Photo Credit: ABC News

Rapper 21 Savage became a free man this week, flying away in a private jet after making his $100,000 bond ending his 9 day detention by Immigration and Customs Enforcement (ICE). In his first interview with Good Morning America today since all of this took place, he spoke with ABC News’ Linsey Davis about his time being detained.

When asked if he feared being deported, he said “Yeah, but I feel like I done been through so much in my life, like, I learned to embrace the times when I’m down ’cause they always build me up and take me to a new level in life,” he said.

“So it’s like even if I’m sitting in a cell on 23-hour lockdown, in my mind, I know what’s gonna come after that. So I’m not happy about it. But I’m accepting of it,” he added. “I’ve been here 19, 20 years, this is all I know. I don’t feel like you should be arrested and put where a murderer would be just for being arrested… I was in one room all day.”

He was asked if he felt that his music was the cause of his arrest by ICE, a point that has been stated by area Congressman Hank Johnson and his attorney Alex Spiro. A point to notice is that when Linsey asked 21 if he felt his music was the cause of his detention, he said he had heard that and he could see how people could come to that conclusion. Since he was speaking on the thoughts of others, she asked what he believed, and he said he couldn’t say if that was the case. His legal team is clearly making the case that his music caused him to be picked up by ICE and the reality is he doesn’t appear to believe that himself. And as for Hank Johnson, some of you might remember he recently stated that Guam, an island in the middle of the ocean, was going to capsize and tip over into the ocean so his words should be taken with a grain of salt.

He’s been here since he was 7 years old and said “I didn’t even know what a visa was.” He went on to say “I knew I wasn’t born here, but I didn’t know what that meant as far as when I transitioned into an adult, how it was going to affect my life.” When asked if he had any words for those who may not have the resources that he does or able to make bond, still in detention, he said “I feel your pain. (I’m going to) do everything in my power to try and bring awareness to your pain.”

“I knew I wasn’t born here but I had no idea what that would mean when I was an adult… I don’t think the policy is broken. I think the way they enforce the policy is broken.”

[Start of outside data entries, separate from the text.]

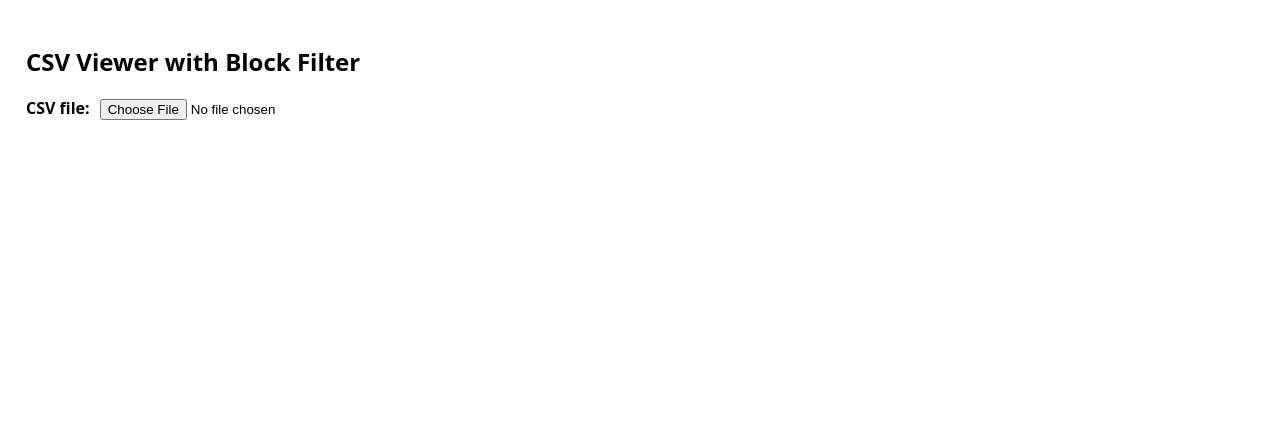
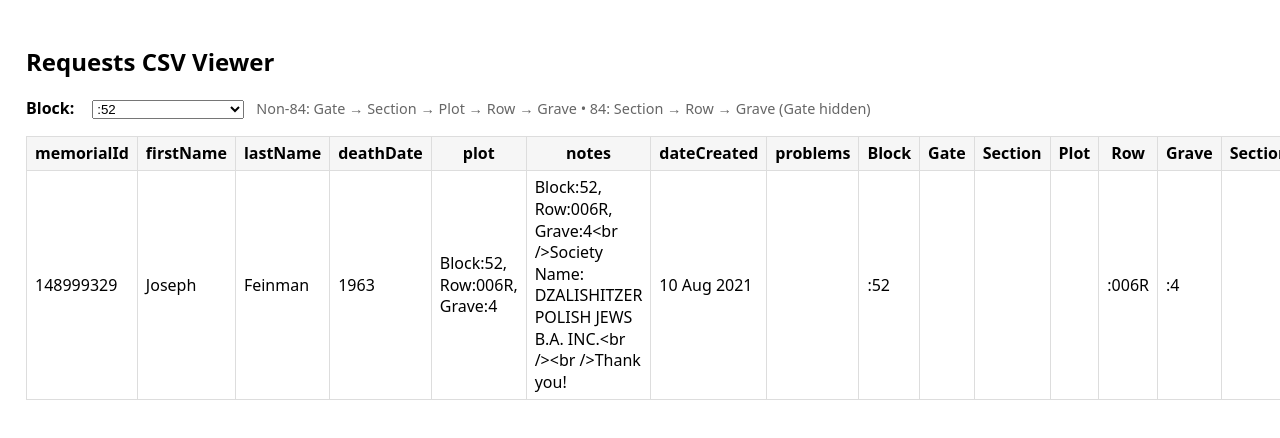
Before and after one commit to markrlondon/Old-Montefiore-Cemetery, a plain HTML site: page index.html in a window 1280 px wide. Drawn offline with Linux system fonts and the light colour scheme.

Commit message:
Update index.html

```diff
--- a/index.html
+++ b/index.html
@@ -2,56 +2,53 @@
 <html lang="en">
 <head>
   <meta charset="UTF-8" />
-  <title>CSV Viewer with Block Filter</title>
+  <title>Requests CSV Viewer</title>
+  <meta name="viewport" content="width=device-width, initial-scale=1" />
   <style>
     body { font-family: system-ui, sans-serif; line-height: 1.35; padding: 18px; }
     label { font-weight: 600; }
-    select, input[type="file"] { margin: 0 10px 0 6px; }
+    select { margin-left: 6px; }
     table { border-collapse: collapse; margin-top: 16px; width: 100%; }
     th, td { border: 1px solid #ddd; padding: 6px 8px; }
     th { background: #f6f6f6; position: sticky; top: 0; }
-    .controls { display: flex; align-items: center; gap: 14px; flex-wrap: wrap; }
+    .controls { display: flex; align-items: center; gap: 12px; flex-wrap: wrap; }
     .note { color: #666; font-size: 0.9em; }
+    .error { color: #b00; }
   </style>
 </head>
 <body>
-  <h2>CSV Viewer with Block Filter</h2>
-  <div class="controls">
-    <div>
-      <label for="csvFile">CSV file:</label>
-      <input type="file" id="csvFile" accept=".csv">
-    </div>
+  <h2>Requests CSV Viewer</h2>
 
-    <div id="blockFilterWrap" style="display:none;">
+  <div class="controls" id="blockFilterWrap" style="display:none;">
     <label for="blockSelect">Block:</label>
     <select id="blockSelect"></select>
-      <span class="note">(Normal: Gate → Row → Grave. Block 84: Sec. → Row → Grave, Gate column hidden.)</span>
-    </div>
+    <span class="note">
+      Non-84: Gate → Section → Plot → Row → Grave • 84: Section → Row → Grave (Gate hidden)
+    </span>
   </div>
 
   <div id="output"></div>
 
   <script>
+    // --- CSV parser (handles quotes and embedded commas) ---
     function parseCSV(text) {
       const rows = [];
-      let row = [];
-      let field = '';
-      let i = 0;
-      let inQuotes = false;
+      let row = [], field = '', i = 0, inQuotes = false;
 
       while (i < text.length) {
-        const char = text[i];
+        const ch = text[i];
         if (inQuotes) {
-          if (char === '"') {
-            if (text[i + 1] === '"') { field += '"'; i += 2; continue; }
-            else { inQuotes = false; i++; continue; }
-          } else { field += char; i++; continue; }
+          if (ch === '"') {
+            if (text[i+1] === '"') { field += '"'; i += 2; continue; }
+            inQuotes = false; i++; continue;
+          }
+          field += ch; i++; continue;
         } else {
-          if (char === '"') { inQuotes = true; i++; continue; }
-          if (char === ',') { row.push(field); field = ''; i++; continue; }
-          if (char === '\r') { i++; continue; }
-          if (char === '\n') { row.push(field); rows.push(row); row = []; field = ''; i++; continue; }
-          field += char; i++;
+          if (ch === '"') { inQuotes = true; i++; continue; }
+          if (ch === ',') { row.push(field); field = ''; i++; continue; }
+          if (ch === '\r') { i++; continue; }
+          if (ch === '\n') { row.push(field); rows.push(row); row = []; field = ''; i++; continue; }
+          field += ch; i++;
         }
       }
       row.push(field);
@@ -60,6 +57,7 @@
       return rows;
     }
 
+    // Natural sort for values like "378/N", "90/S", "8L", numbers, etc.
     function naturalCompare(a, b) {
       const ax = String(a ?? '').trim();
       const bx = String(b ?? '').trim();
@@ -83,50 +81,51 @@
       return 0;
     }
 
+    function escapeHtml(s) {
+      return String(s).replace(/[&<>"']/g, c => ({
+        '&': '&amp;', '<': '&lt;', '>': '&gt;', '"': '&quot;', "'": '&#39;'
+      }[c]));
+    }
+
     function buildTable(container, headers, rows) {
       let html = '<table><thead><tr>';
       headers.forEach(h => { html += `<th>${escapeHtml(h)}</th>`; });
       html += '</tr></thead><tbody>';
       for (const r of rows) {
         html += '<tr>';
-        for (const h of headers) {
-          const v = r[h] ?? '';
-          html += `<td>${escapeHtml(v)}</td>`;
-        }
+        for (const h of headers) html += `<td>${escapeHtml(r[h] ?? '')}</td>`;
         html += '</tr>';
       }
       html += '</tbody></table>';
       container.innerHTML = html;
     }
 
-    function escapeHtml(s) {
-      return String(s).replace(/[&<>"']/g, c => ({
-        '&': '&amp;', '<': '&lt;', '>': '&gt;', '"': '&quot;', "'": '&#39;'
-      }[c]));
-    }
-
+    // Globals
     let allRows = [];
     let headers = [];
 
-    const fileInput = document.getElementById('csvFile');
     const blockWrap = document.getElementById('blockFilterWrap');
     const blockSelect = document.getElementById('blockSelect');
     const output = document.getElementById('output');
 
-    fileInput.addEventListener('change', async (e) => {
-      const file = e.target.files[0];
-      if (!file) return;
-      const text = await file.text();
+    async function loadCSV() {
+      try {
+        // Fetch from same-origin path "requests.csv"
+        const res = await fetch('requests.csv', { cache: 'no-store' });
+        if (!res.ok) throw new Error(`HTTP ${res.status}`);
+        const text = await res.text();
+
         const data = parseCSV(text);
-
-      if (!data.length) { output.innerHTML = '<p>No data found.</p>'; blockWrap.style.display = 'none'; return; }
+        if (!data.length) {
+          output.innerHTML = '<p class="error">No data found in requests.csv.</p>';
+          return;
+        }
 
         headers = data[0].map(h => String(h).trim());
-      const required = ['Block', 'Row', 'Grave'];
-      const missing = required.filter(col => !headers.includes(col));
+        const required = ['Block', 'Gate', 'Section', 'Plot', 'Row', 'Grave'];
+        const missing = required.filter(c => !headers.includes(c));
         if (missing.length) {
-        output.innerHTML = `<p style="color:#b00;">Missing required: ${missing.join(', ')}</p>`;
-        blockWrap.style.display = 'none';
+          output.innerHTML = `<p class="error">Missing required column(s): ${missing.join(', ')}</p>`;
           return;
         }
 
@@ -138,50 +137,54 @@
             return obj;
           });
 
-      const blockSet = new Set();
-      for (const r of allRows) blockSet.add((r['Block'] ?? '').trim());
-      const blockValues = Array.from(blockSet).filter(v => v !== '').sort(naturalCompare);
+        // Build Block dropdown (unique, sorted)
+        const blocks = Array.from(new Set(allRows.map(r => (r['Block'] ?? '').trim())))
+          .filter(v => v !== '')
+          .sort(naturalCompare);
 
-      blockSelect.innerHTML = '';
-      for (const v of blockValues) {
-        const opt = document.createElement('option');
-        opt.value = v;
-        opt.textContent = v;
-        blockSelect.appendChild(opt);
+        blockSelect.innerHTML = blocks.map(v => `<option value="${escapeHtml(v)}">${escapeHtml(v)}</option>`).join('');
+        blockWrap.style.display = 'flex';
+        output.innerHTML = '<p class="note">Choose a Block to display rows.</p>';
+
+      } catch (err) {
+        output.innerHTML = `<p class="error">Failed to load requests.csv: ${escapeHtml(err.message)}</p>`;
+      }
     }
 
-      blockWrap.style.display = 'inline-block';
-      output.innerHTML = '<p class="note">Select a Block.</p>';
-    });
+    blockSelect.addEventListener('change', () => renderForBlock(blockSelect.value));
 
-    blockSelect.addEventListener('change', () => {
-      const selected = blockSelect.value;
+    function renderForBlock(selected) {
       const filtered = allRows.filter(r => (r['Block'] ?? '').trim() === selected);
 
-      // ---- Sorting ----
-      if (selected === "84") {
+      if (selected === '84') {
+        // Sort: Sec. → Row → Grave
         filtered.sort((a, b) => {
-          const s = naturalCompare(a['Sec.'], b['Sec.']);
-          if (s !== 0) return s;
-          const r = naturalCompare(a['Row'], b['Row']);
-          if (r !== 0) return r;
+          const s = naturalCompare(a['Section'], b['Section']); if (s) return s;
+          const r = naturalCompare(a['Row'], b['Row']); if (r) return r;
           return naturalCompare(a['Grave'], b['Grave']);
         });
-
-        // Hide Gate column if exists
+        // Hide Gate for Block 84
         const visibleHeaders = headers.filter(h => h !== 'Gate');
         buildTable(output, visibleHeaders, filtered);
-
       } else {
+        // Sort: Gate → Sec. → Plot → Row → Grave
         filtered.sort((a, b) => {
-          const g = naturalCompare(a['Gate'], b['Gate']);
-          if (g !== 0) return g;
-          const r = naturalCompare(a['Row'], b['Row']);
-          if (r !== 0) return r;
+          const g = naturalCompare(a['Gate'], b['Gate']); if (g) return g;
+          const s = naturalCompare(a['Section'], b['Section']); if (s) return s;
+          const p = naturalCompare(a['Plot'], b['Plot']); if (p) return p;
+          const r = naturalCompare(a['Row'], b['Row']); if (r) return r;
           return naturalCompare(a['Grave'], b['Grave']);
         });
+        buildTable(output, headers, filtered);
+      }
+    }
 
-        buildTable(output, headers, filtered);
+    // Load CSV on page load; preselect first Block if present
+    document.addEventListener('DOMContentLoaded', async () => {
+      await loadCSV();
+      if (blockSelect.options.length) {
+        blockSelect.selectedIndex = 0;
+        renderForBlock(blockSelect.value);
       }
     });
   </script>
```
Lines whose indentation alone changed are shown as unchanged.
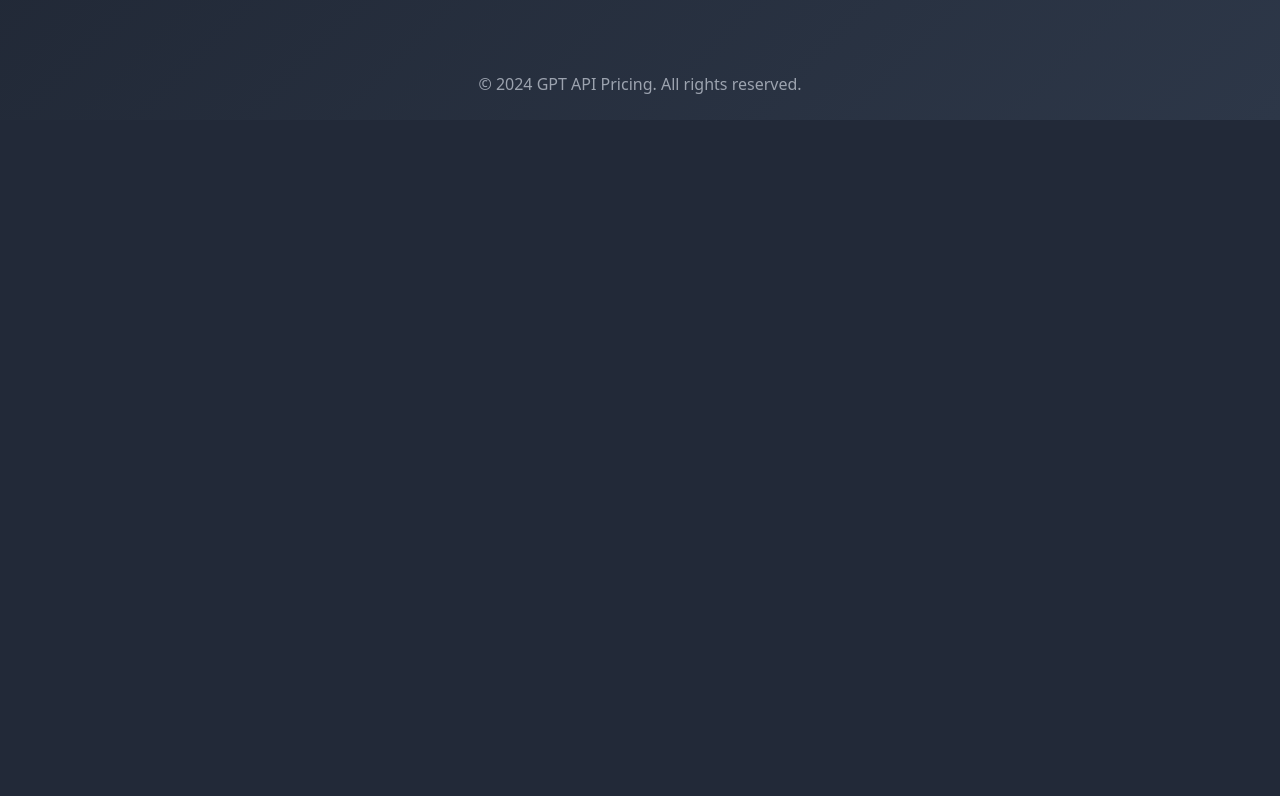
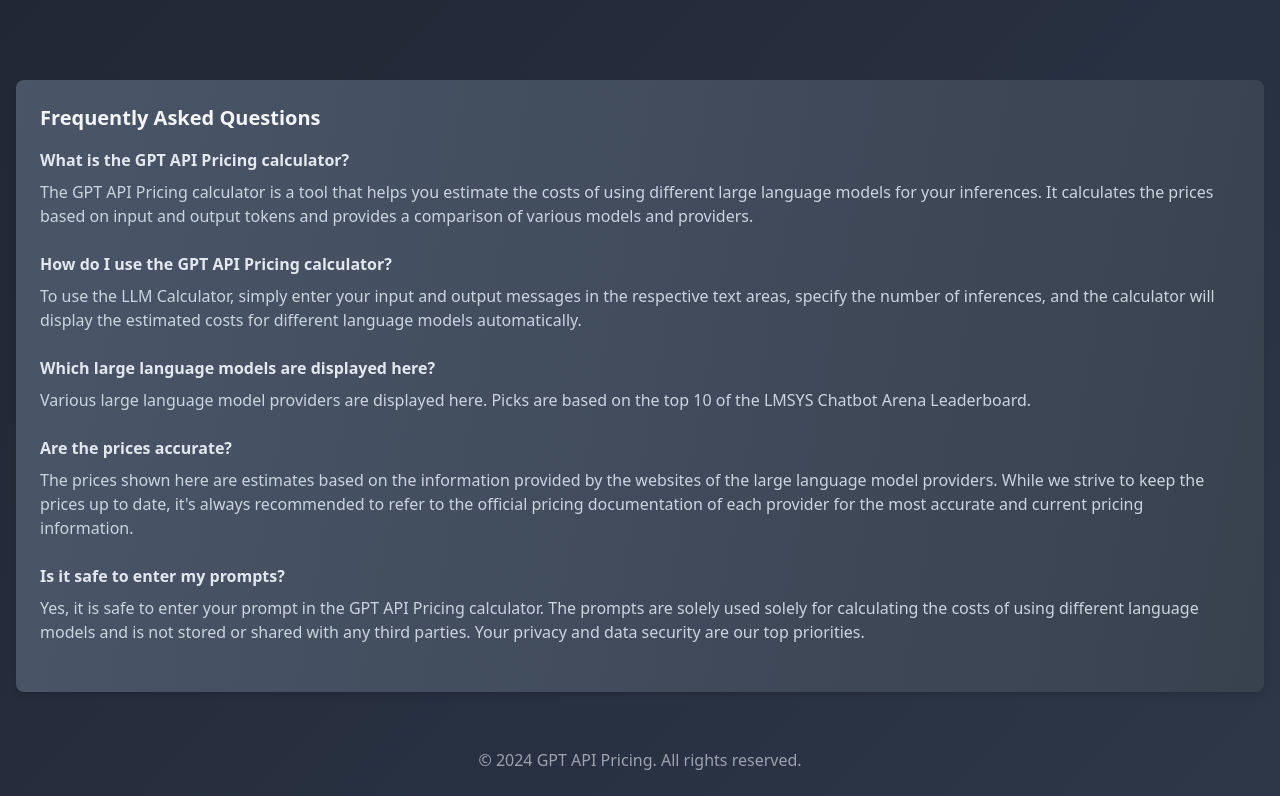
Before and after one commit to yschermer/llmcalc, a Flask app: template src/backend/templates/index.html in a window 1280 px wide. Shown: the part 950-1746 px from the top of the page. Before the commit the page ends 1070 px from the top, so only its background shows below. Run offline with Flask 3, Linux system fonts and the light colour scheme; the template is opened without the code that fills it, so the values that code supplies are empty; some libraries are stand-ins or nearby versions.

Commit message:
re-add faq

```diff
--- a/src/backend/templates/index.html
+++ b/src/backend/templates/index.html
@@ -242,6 +242,35 @@
                 </table>
             </div>
         </section>
+        <section class="container mx-auto px-4 py-8">
+            <div class="bg-white shadow-md rounded-lg p-6">
+                <h2 class="text-xl font-semibold text-gray-100 mb-4">Frequently Asked Questions</h2>
+                <div class="faq">
+                    <div class="question">What is the GPT API Pricing calculator?</div>
+                    <div class="answer">The GPT API Pricing calculator is a tool that helps you estimate the costs of
+                        using different large language models for your inferences. It calculates the prices based on
+                        input and output tokens and provides a comparison of various models and providers.</div>
+                    <div class="question">How do I use the GPT API Pricing calculator?</div>
+                    <div class="answer">To use the LLM Calculator, simply enter your input and output messages in the
+                        respective text areas, specify the number of inferences, and the calculator will display the
+                        estimated costs for different language models automatically.</div>
+                    <div class="question">Which large language models are displayed here?</div>
+                    <div class="answer">Various large language model providers are displayed here. Picks are based on
+                        the top 10 of the <a href="https://huggingface.co/spaces/lmsys/chatbot-arena-leaderboard">LMSYS
+                            Chatbot Arena Leaderboard</a>.</div>
+                    <div class="question">Are the prices accurate?</div>
+                    <div class="answer">The prices shown here are estimates based on the information provided by the
+                        websites of the large language model providers. While we strive to keep the prices up to date,
+                        it's always recommended to refer to the official pricing documentation of each provider for the
+                        most accurate and current pricing information.</div>
+                    <div class="question">Is it safe to enter my prompts?</div>
+                    <div class="answer">Yes, it is safe to enter your prompt in the GPT API Pricing calculator. The
+                        prompts are solely used solely for calculating the costs of using different language models and
+                        is not stored or shared with any third parties. Your privacy and data security are our top
+                        priorities.</div>
+                </div>
+            </div>
+        </section>
     </main>
     <footer class="text-center py-6 text-gray-400">
         <p>&copy; 2024 GPT API Pricing. All rights reserved.</p>
```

Following his detention and missing the Grammys where he received two nominations and was scheduled to perform, he now says his top priority is to become a US citizen.